▶ **Task objective**: Every line of the records below that holds the word "endDate" should be copied out.

┄┄┄┄┄┄┄┄┄┄┄┄┄┄┄┄┄┄┄┄

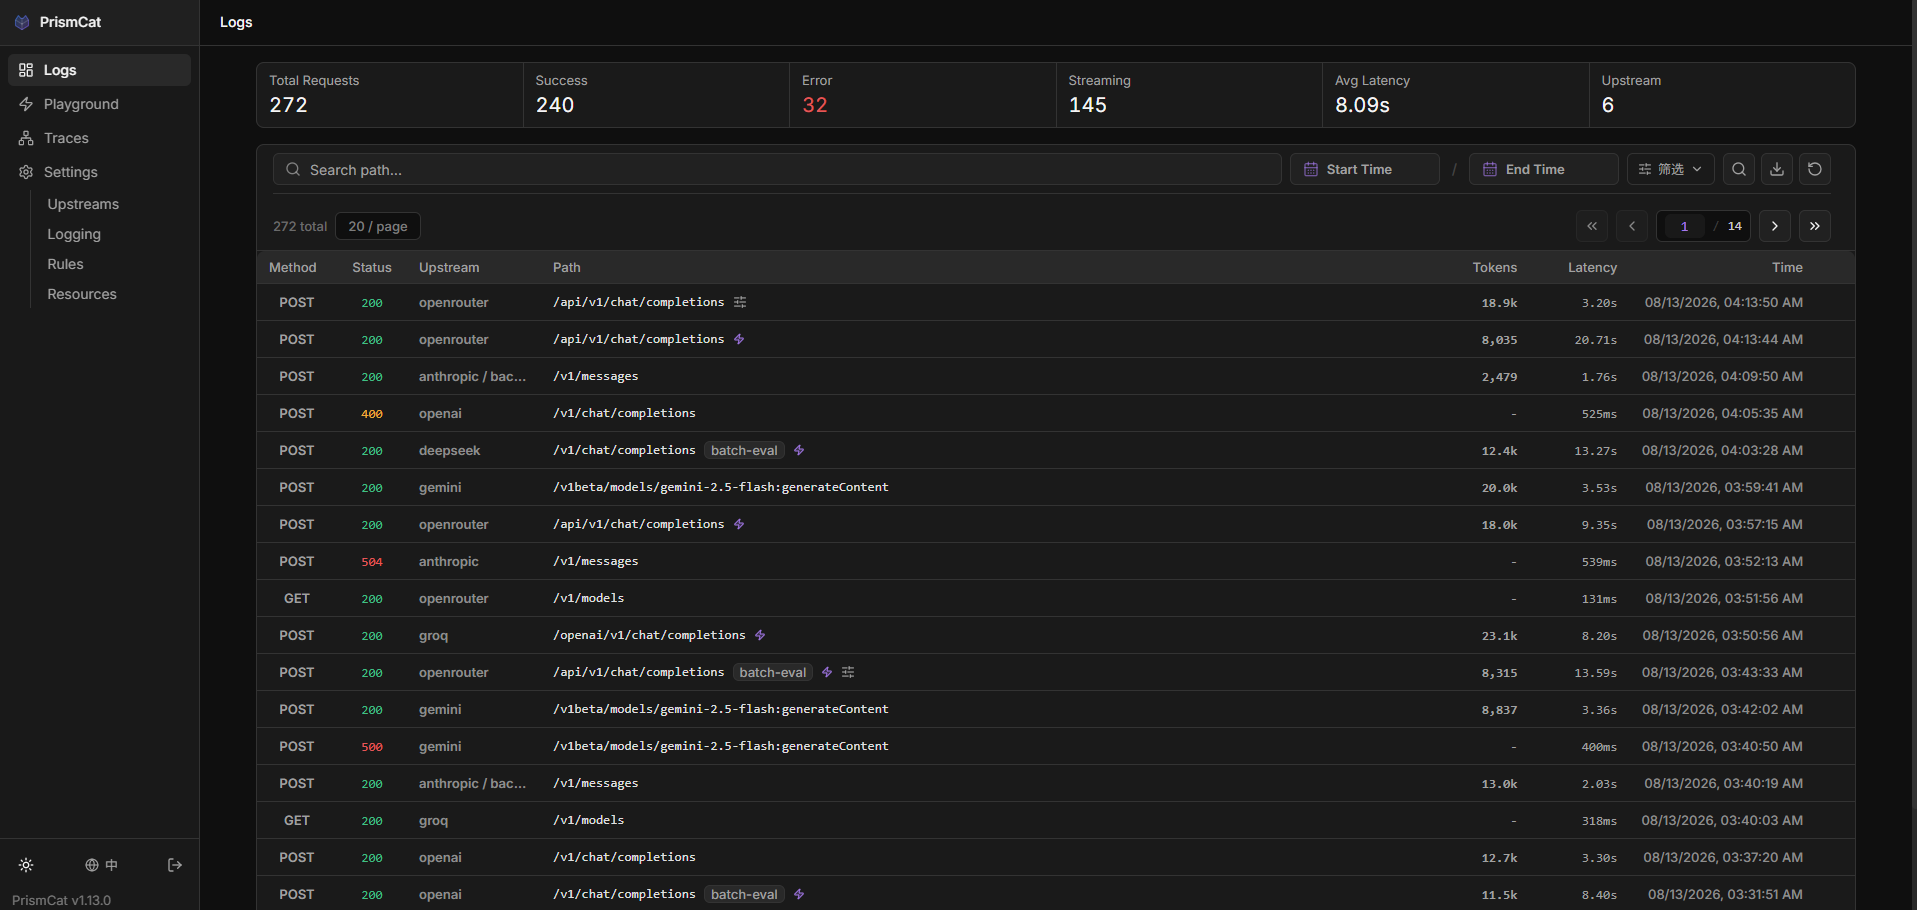
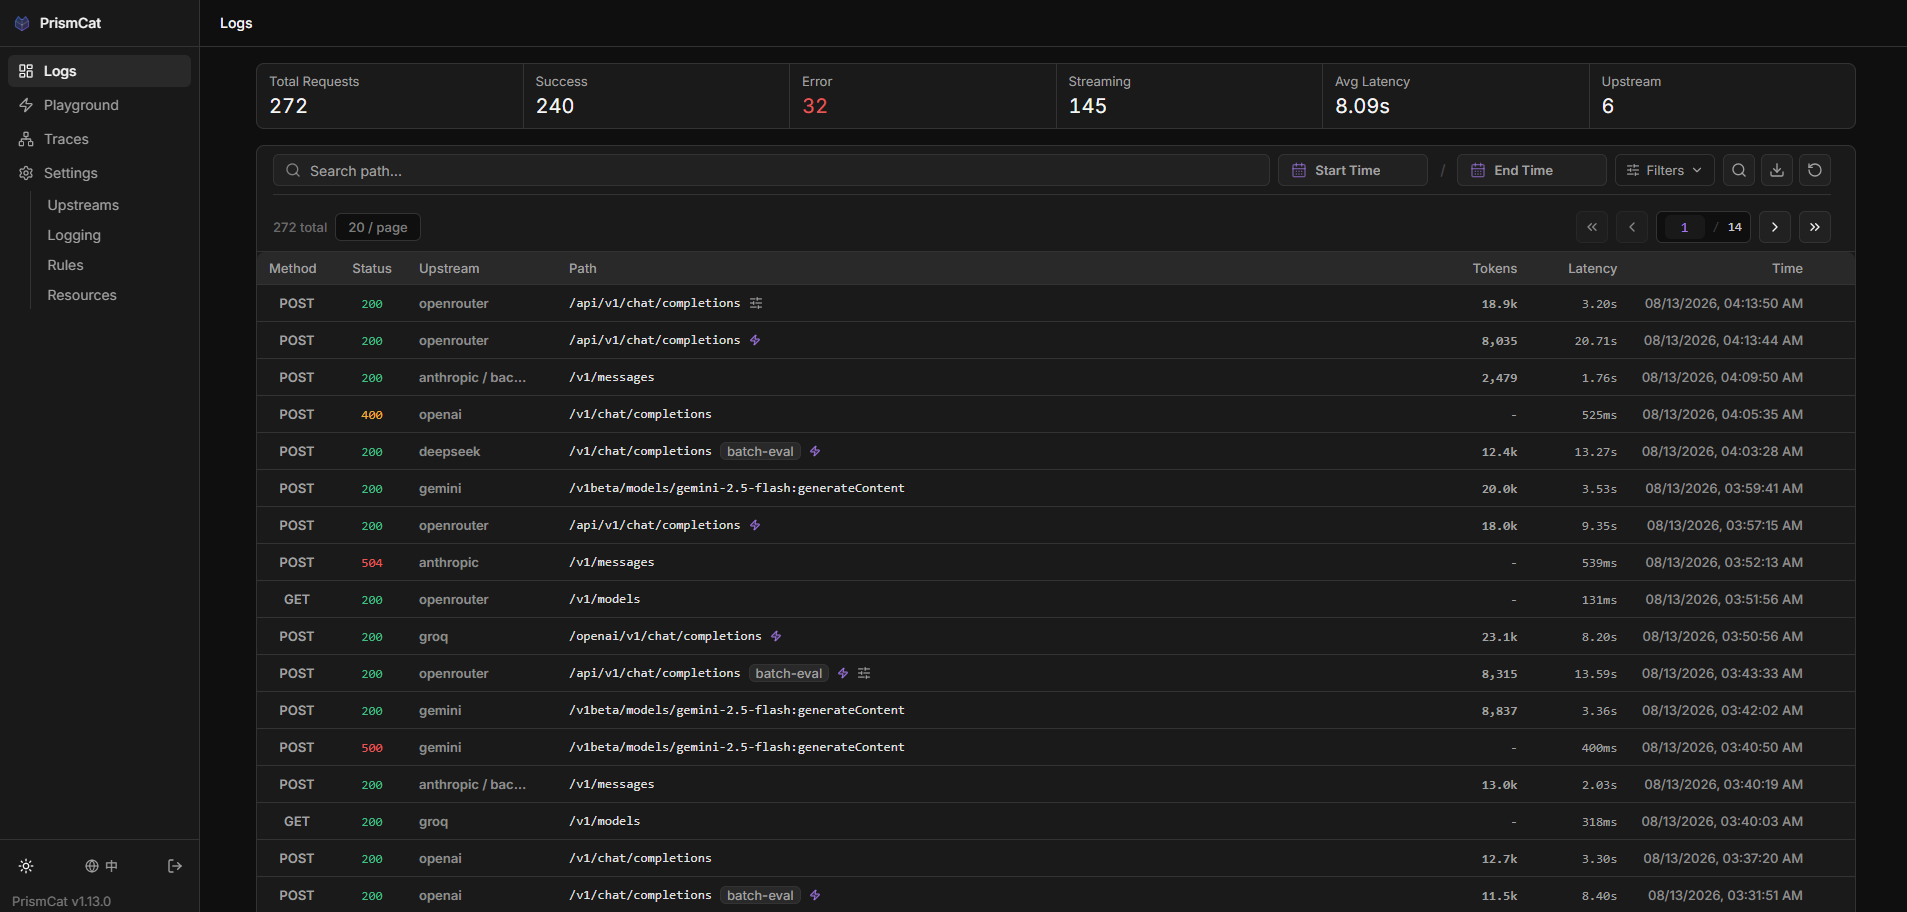
refactor(i18n): 删掉全部 30 处中文兜底,加 lint 规则挡住复发
t('key', '中文') 里的兜底是 bug 的成因而不是保险:key 缺失时它静默地把中文
漏给英文用户。README 首图那次英文界面显示「筛选」就是这么来的。不传兜底的话,
缺 key 会渲染成 key 本身,一眼就能看见。

- 删除 30 处(LogDetail 12 / LogTable 6 / Settings 6 / StatsCards 4 /
  DateRangePicker 2)。删之前逐个核对过 key 在中英文里都存在
- eslint 新增规则:禁止给 t() 传含中日韩字符的字面量参数

另外两处:
- 日志表上游列真正截断的是单元格上的 max-w-[110px],不是表头的 w-,
  LogTable 是 auto 布局。放到 150px,"anthropic / backup" 不再截成 "bac…"
- 删除 assets/dashboard.png:换成 logs-light/dark 之后已无人引用,
  且是四月那版早已不存在的界面

diff --git a/web/src/components/LogDetail.tsx b/web/src/components/LogDetail.tsx
@@ -565,7 +565,7 @@ export function LogDetail({
     const emptyStateClassName = "rounded-lg border border-dashed border-border bg-muted/50 px-4 py-6 text-center"
 
     const CopyButton = ({ text, field }: { text: string; field: string }) => {
-        const label = copiedField === field ? t('common.copied', '已复制') : t('common.copy', '复制')
+        const label = copiedField === field ? t('common.copied') : t('common.copy')
         return (
             <Tooltip>
                 <TooltipTrigger asChild>
@@ -650,7 +650,7 @@ export function LogDetail({
         onChange: (mode: JsonExpandMode) => void
     }) => {
         const willExpand = mode !== 'all'
-        const label = willExpand ? t('log_detail.expand_all', '展开全部') : t('log_detail.collapse_all', '折叠全部')
+        const label = willExpand ? t('log_detail.expand_all') : t('log_detail.collapse_all')
         return (
             <Tooltip>
                 <TooltipTrigger asChild>
@@ -922,7 +922,7 @@ export function LogDetail({
                                 className="h-8 gap-1.5 rounded-lg px-3 text-xs font-semibold"
                             >
                                 {annotation.saved ? <BookmarkCheck className="h-3.5 w-3.5" /> : <Bookmark className="h-3.5 w-3.5" />}
-                                {annotation.saved ? t('log_annotation.saved', '已保存') : t('log_annotation.save', '保存')}
+                                {annotation.saved ? t('log_annotation.saved') : t('log_annotation.save')}
                             </Button>
                             <Button
                                 type="button"
@@ -939,7 +939,7 @@ export function LogDetail({
                                 )}
                             >
                                 <CircleDot className="h-3.5 w-3.5" />
-                                {t('log_annotation.todo', '待处理')}
+                                {t('log_annotation.todo')}
                             </Button>
                             <Button
                                 type="button"
@@ -956,7 +956,7 @@ export function LogDetail({
                                 )}
                             >
                                 <CheckCircle2 className="h-3.5 w-3.5" />
-                                {t('log_annotation.done', '已处理')}
+                                {t('log_annotation.done')}
                             </Button>
                             {annotationSaving && (
                                 <span className="text-xs font-medium text-muted-foreground">{t('common.loading')}</span>
@@ -981,7 +981,7 @@ export function LogDetail({
                                 <textarea
                                     value={annotationNote}
                                     onChange={(event) => setAnnotationNote(event.target.value)}
-                                    placeholder={t('log_annotation.note_placeholder', '写下为什么保存这条日志，或后续要检查什么...')}
+                                    placeholder={t('log_annotation.note_placeholder')}
                                     className={cn('min-h-20 resize-y rounded-lg border border-border bg-muted/40 px-3 py-2 text-sm leading-relaxed transition-colors placeholder:text-muted-foreground/70 focus-visible:bg-background', FOCUS_RING)}
                                 />
                                 <div className="space-y-2">
@@ -990,7 +990,7 @@ export function LogDetail({
                                         <input
                                             value={annotationLabels}
                                             onChange={(event) => setAnnotationLabels(event.target.value)}
-                                            placeholder={t('log_annotation.labels_placeholder', '标签，用逗号分隔')}
+                                            placeholder={t('log_annotation.labels_placeholder')}
                                             className={cn('h-10 w-full rounded-lg border border-border bg-muted/40 pl-9 pr-3 text-sm transition-colors placeholder:text-muted-foreground/70 focus-visible:bg-background', FOCUS_RING)}
                                         />
                                     </div>
@@ -1002,7 +1002,7 @@ export function LogDetail({
                                         className="h-8 w-full rounded-lg text-xs font-semibold"
                                     >
                                         <Check className="mr-1.5 h-3.5 w-3.5" />
-                                        {t('log_annotation.save_note', '保存备注')}
+                                        {t('log_annotation.save_note')}
                                     </Button>
                                 </div>
                             </div>
@@ -1380,7 +1380,7 @@ export function LogDetail({
                                                         <JsonViewer data={mergedResponse.merged} expandMode={responseExpandMode} searchTerm={effectiveResponseSearchTerm || undefined} searchPlan={responseJsonSearchPlan} />
                                                     ) : (
                                                         <div className={cn(emptyStateClassName, "text-xs italic text-muted-foreground")}>
-                                                            {t('log_detail.stream_merge_unavailable', '当前无法生成合并视图，请切换到 Raw 查看原始内容。')}
+                                                            {t('log_detail.stream_merge_unavailable')}
                                                         </div>
                                                     )
                                                 ) : (

diff --git a/web/src/components/LogTable.tsx b/web/src/components/LogTable.tsx
@@ -255,7 +255,7 @@ export function LogTable({ logs, loading, onSelect, selectedId }: LogTableProps)
                 <div className="text-5xl sm:text-6xl mb-6 grayscale opacity-50">📭</div>
                 <div className="text-lg sm:text-xl font-semibold tracking-tight text-foreground/70 text-center">{t('log_table.no_logs')}</div>
                 <p className="text-sm mt-2 max-w-[280px] text-center leading-relaxed font-medium text-muted-foreground/80">
-                    {t('log_table.send_requests_hint', '发送一些请求后这里会显示日志')}
+                    {t('log_table.send_requests_hint')}
                 </p>
             </div>
         )
@@ -272,10 +272,10 @@ export function LogTable({ logs, loading, onSelect, selectedId }: LogTableProps)
                         onSelect={onSelect}
                         dateLabel={formatDate(log.created_at, i18n.language)}
                         detailLabel={t('common.details')}
-                        savedLabel={t('log_annotation.saved', '已保存')}
-                        todoLabel={t('log_annotation.todo', '待处理')}
-                        doneLabel={t('log_annotation.done', '已处理')}
-                        streamingLabel={t('log_detail.streaming', '流式')}
+                        savedLabel={t('log_annotation.saved')}
+                        todoLabel={t('log_annotation.todo')}
+                        doneLabel={t('log_annotation.done')}
+                        streamingLabel={t('log_detail.streaming')}
                         modifiedLabel={t('log_detail.modified', 'MODIFIED')}
                         tokensLabel={t('log_table.tokens', 'Tokens')}
                         showUsage={showUsage}
@@ -333,7 +333,9 @@ export function LogTable({ logs, loading, onSelect, selectedId }: LogTableProps)
                                     </span>
                                 </TableCell>
                                 <TableCell>
-                                    <span className="block max-w-[110px] truncate text-xs font-semibold text-muted-foreground/85">
+                                    {/* 真正决定截断的是这个 max-w,不是表头的 w- ——
+                                        LogTable 是 auto 布局,w- 只是提示。要放宽得改这里 */}
+                                    <span className="block max-w-[150px] truncate text-xs font-semibold text-muted-foreground/85">
                                         {log.upstream}{log.upstream_target ? ` / ${log.upstream_target}` : ''}
                                     </span>
                                 </TableCell>
@@ -380,7 +382,7 @@ export function LogTable({ logs, loading, onSelect, selectedId }: LogTableProps)
                                                     </div>
                                                 </TooltipTrigger>
                                                 <TooltipContent side="right">
-                                                    <p className="text-xs font-medium">{t('log_detail.streaming', '流式响应')}</p>
+                                                    <p className="text-xs font-medium">{t('log_detail.streaming')}</p>
                                                 </TooltipContent>
                                             </Tooltip>
                                         )}

diff --git a/web/src/pages/Settings.tsx b/web/src/pages/Settings.tsx
@@ -3280,7 +3280,7 @@ export function Settings() {
                                                                 className="flex w-full items-center justify-between gap-3 px-4 py-3 text-left text-xs font-semibold text-muted-foreground transition-colors hover:text-foreground"
                                                             >
                                                                 <span>{t('settings.request_override_raw_rule')}</span>
-                                                                <span>{selectedRuleAdvancedOpen ? t('common.hide', '隐藏') : t('common.show', '显示')}</span>
+                                                                <span>{selectedRuleAdvancedOpen ? t('common.hide') : t('common.show')}</span>
                                                             </button>
                                                             {selectedRuleAdvancedOpen && (
                                                                 <div className="space-y-2 border-t border-input p-3">
@@ -3315,7 +3315,7 @@ export function Settings() {
                                                 className="flex w-full items-center justify-between gap-3 px-3 py-2 text-left text-xs font-semibold text-muted-foreground transition-colors hover:text-foreground"
                                             >
                                                 <span>{t('settings.request_override_advanced_json')}</span>
-                                                <span>{advancedRulesOpen ? t('common.hide', '隐藏') : t('common.show', '显示')}</span>
+                                                <span>{advancedRulesOpen ? t('common.hide') : t('common.show')}</span>
                                             </button>
                                             {advancedRulesOpen && (
                                                 <div className="border-t border-input p-3">
@@ -3517,7 +3517,7 @@ export function Settings() {
                                                     className="flex w-full items-center justify-between gap-3 px-3 py-2 text-left text-xs font-semibold text-muted-foreground transition-colors hover:text-foreground"
                                                 >
                                                     <span>{t('settings.usage_extraction_advanced_json')}</span>
-                                                    <span>{usageAdvancedRulesOpen ? t('common.hide', '隐藏') : t('common.show', '显示')}</span>
+                                                    <span>{usageAdvancedRulesOpen ? t('common.hide') : t('common.show')}</span>
                                                 </button>
                                                 {usageAdvancedRulesOpen && (
                                                     <div className="border-t border-input p-3">

diff --git a/web/src/components/StatsCards.tsx b/web/src/components/StatsCards.tsx
@@ -14,11 +14,11 @@ export function StatsCards({ stats, loading }: StatsCardsProps) {
     // 只有错误数带语义色,其余保持中性 —— 一屏一个焦点
     const cards = [
         { title: t('stats.total_requests'), value: (stats?.total_requests ?? 0).toLocaleString() },
-        { title: t('common.success', '成功'), value: (stats?.success_count ?? 0).toLocaleString() },
-        { title: t('common.error', '错误'), value: (stats?.error_count ?? 0).toLocaleString(), tone: 'danger' as const },
-        { title: t('log_detail.streaming', '流式'), value: (stats?.streaming_count ?? 0).toLocaleString() },
+        { title: t('common.success'), value: (stats?.success_count ?? 0).toLocaleString() },
+        { title: t('common.error'), value: (stats?.error_count ?? 0).toLocaleString(), tone: 'danger' as const },
+        { title: t('log_detail.streaming'), value: (stats?.streaming_count ?? 0).toLocaleString() },
         { title: t('stats.avg_latency'), value: formatLatency(stats?.avg_latency_ms ?? 0) },
-        { title: t('log_table.upstream', '上游数量'), value: Object.keys(stats?.by_upstream ?? {}).length.toLocaleString() },
+        { title: t('log_table.upstream'), value: Object.keys(stats?.by_upstream ?? {}).length.toLocaleString() },
     ]
 
     return (

diff --git a/web/eslint.config.js b/web/eslint.config.js
@@ -15,6 +15,11 @@ const PALETTE_HUES = [
 ].join('|')
 const PRIMITIVE_COLOR = String.raw`(text|bg|border|ring|fill|stroke|from|via|to|decoration|outline|divide|placeholder)-(${PALETTE_HUES})-\d{2,3}`
 
+// 禁止 t('key', '中文兜底')。兜底本身就是问题:key 缺失时它会静默地把中文
+// 漏给英文用户,而不是暴露出来。曾经因此让英文界面的筛选按钮显示「筛选」。
+// 不传兜底的话,缺 key 会直接渲染成 key 本身,一眼就能看见。
+const CJK_LITERAL = String.raw`[一-鿿　-〿＀-￯]`
+
 export default defineConfig([
   globalIgnores(['dist']),
   {
@@ -39,6 +44,10 @@ export default defineConfig([
         {
           selector: `TemplateElement[value.raw=/${PRIMITIVE_COLOR}/]`,
           message: '不要直接用 Tailwind 调色板类,改用语义 token:success / warning / danger / info / muted-foreground / border。',
+        },
+        {
+          selector: `CallExpression[callee.name='t'] > Literal[value=/${CJK_LITERAL}/]`,
+          message: '不要给 t() 传中文兜底:key 缺失时它会静默漏中文给英文用户。把文案加进 locales,只传 key。',
         },
       ],
     },

diff --git a/web/src/components/DateRangePicker.tsx b/web/src/components/DateRangePicker.tsx
@@ -100,7 +100,7 @@ export function DateRangePicker({ value, onChange }: DateRangePickerProps) {
             <DateTimePicker
                 value={startDate}
                 onChange={handleStartChange}
-                placeholder={t('filters.start_time', '开始时间')}
+                placeholder={t('filters.start_time')}
                 maxDate={endDate || new Date()}
                 placement="bottom-start"
             />
@@ -108,7 +108,7 @@ export function DateRangePicker({ value, onChange }: DateRangePickerProps) {
             <DateTimePicker
                 value={endDate}
                 onChange={handleEndChange}
-                placeholder={t('filters.end_time', '结束时间')}
+                placeholder={t('filters.end_time')}
                 minDate={startDate || undefined}
                 maxDate={new Date()}
                 placement="bottom-end"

┄┄┄┄┄┄┄┄┄┄┄┄┄┄┄┄┄┄┄┄

▶ **Worked solution**:
                 maxDate={endDate || new Date()}
                 value={endDate}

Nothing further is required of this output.